The Regulatory Mix, TMI’s daily blog of regulatory activities, is a snapshot of PUC, FCC, legislative, and occasionally court issues that our regulatory monitoring team uncovers each day. Depending on their significance, some items may be the subject of a TMI Regulatory Bulletin.

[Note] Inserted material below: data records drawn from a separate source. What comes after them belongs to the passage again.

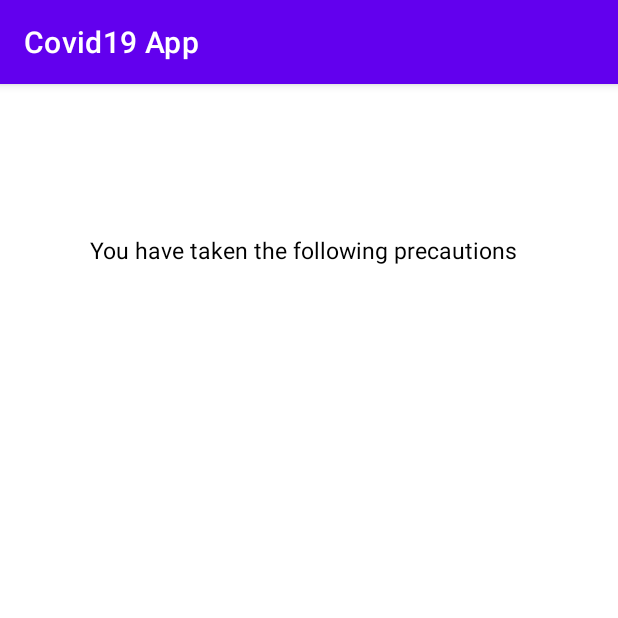
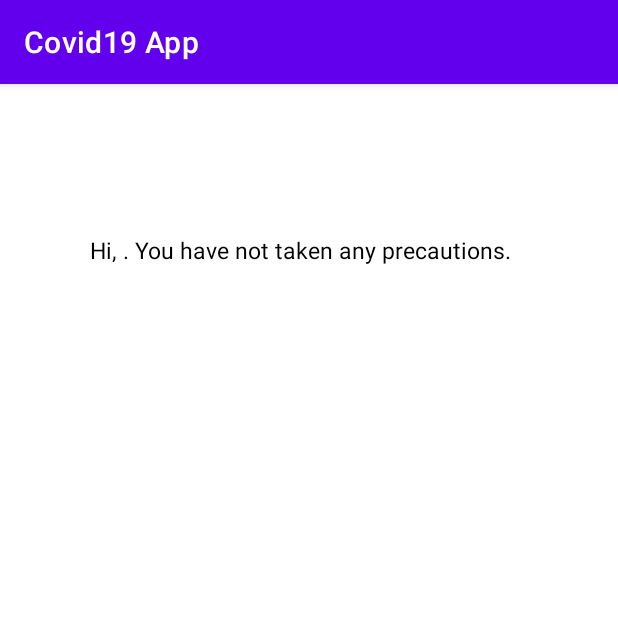
Before and after one commit to visheshcse/assignment0-visheshgoel05, an Android app: the screen it shows after launch (CheckActivity), after a tap on "SUBMIT", on a phone screen of 412 x 824 dp, the top half of it. Run offline under Robolectric (Android 15) with nearby library versions, the phone set to English and light mode, and no system bars.

Commit message:
Clear edittext on button press

```diff
--- a/app/src/main/java/com/example/helloworld/CheckActivity.java
+++ b/app/src/main/java/com/example/helloworld/CheckActivity.java
@@ -27,6 +27,16 @@ public class CheckActivity extends AppCompatActivity {
 
         intent = getIntent();
         ArrayList<String> answers = intent.getExtras().getStringArrayList("answers");
+        String name = intent.getStringExtra("name");
+        TextView textViewIntro = findViewById(R.id.textView_intro);
+        String message = "";
+        if(answers.size() == 0){
+            message = "Hi, " + name + ". You have not taken any precautions.";
+        }
+        else{
+            message = "Hi, " + name + ". You have taken the following precautions.";
+        }
+        textViewIntro.setText(message);
         TextView textView = findViewById(R.id.textView);
         TextView textView2 = findViewById(R.id.textView2);
         TextView textView3 = findViewById(R.id.textView3);
--- a/app/src/main/java/com/example/helloworld/MainActivity.java
+++ b/app/src/main/java/com/example/helloworld/MainActivity.java
@@ -52,11 +52,13 @@ public class MainActivity extends AppCompatActivity {
                         checkBox.setChecked(false);
                     }
                 }
+                editTextName.setText("");
             }
         });
         buttonSubmit.setOnClickListener(new View.OnClickListener() {
             public void onClick(View v) {
                 ArrayList<String> answers = new ArrayList<>();
+                String name = editTextName.getText().toString();
                 Intent intent = new Intent(MainActivity.this, CheckActivity.class);
                 for(CheckBox question : questions){
                     if (question.isChecked()){
@@ -64,6 +66,7 @@ public class MainActivity extends AppCompatActivity {
                     }
                 }
                 intent.putExtra("answers" , answers);
+                intent.putExtra("name", name);
                 startActivityForResult(intent, requestCode);
                 //startActivity(intent);
             }
```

A new law in Indiana will prohibit the state or any political subdivision of the state from imposing, assessing, collecting, or attempting to collect a tax on Internet access or the use of Internet access. A tax on Internet access or the use of Internet access is defined as a “tax on Internet access, or any use of Internet access, regardless of whether the tax is imposed on a provider of Internet access or a buyer of Internet access and regardless of the terminology used to describe the tax.” The term does not include a tax levied upon or measured by net income, capital stock, net worth, or property value. The bill defines Internet access as a service that “enables users to connect to the Internet to access content, information, or other services offered over the Internet, without regard to whether the service is referred to telecommunications, communications, transmission, or similar services, and without regard to whether a provider of the service is subject to regulation by the Federal Communications Commission as a common carrier under 47 U.S.C. 201 et seq.” Internet is defined as “the myriad of computer and telecommunications facilities, including equipment and operating software, that comprises the interconnected worldwide network of networks that employ the Transmission Control Protocol/Internet Protocol (or any predecessor or successor protocols to that protocol) to communicate information of all kinds by wire or radio.” The bill became effective on April 23, 3015.